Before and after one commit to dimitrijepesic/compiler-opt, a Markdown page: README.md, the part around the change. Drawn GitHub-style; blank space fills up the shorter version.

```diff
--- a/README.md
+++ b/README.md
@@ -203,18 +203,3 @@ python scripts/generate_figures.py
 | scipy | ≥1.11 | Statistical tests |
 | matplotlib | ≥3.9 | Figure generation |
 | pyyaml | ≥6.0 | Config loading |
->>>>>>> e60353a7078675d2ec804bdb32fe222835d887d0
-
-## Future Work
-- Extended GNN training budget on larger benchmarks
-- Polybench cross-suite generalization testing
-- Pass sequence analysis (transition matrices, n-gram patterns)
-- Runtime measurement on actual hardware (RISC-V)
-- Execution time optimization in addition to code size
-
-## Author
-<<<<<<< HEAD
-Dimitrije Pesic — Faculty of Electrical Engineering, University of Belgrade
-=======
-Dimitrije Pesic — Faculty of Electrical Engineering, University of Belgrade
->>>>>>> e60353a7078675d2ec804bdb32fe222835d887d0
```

What you will do
All lines above containing the string "README": copy each one.

Response to the exercise
Before and after one commit to dimitrijepesic/compiler-opt, a Markdown page: README.md, the part around the change. Drawn GitHub-style; blank space fills up the shorter version.
--- a/README.md
+++ b/README.md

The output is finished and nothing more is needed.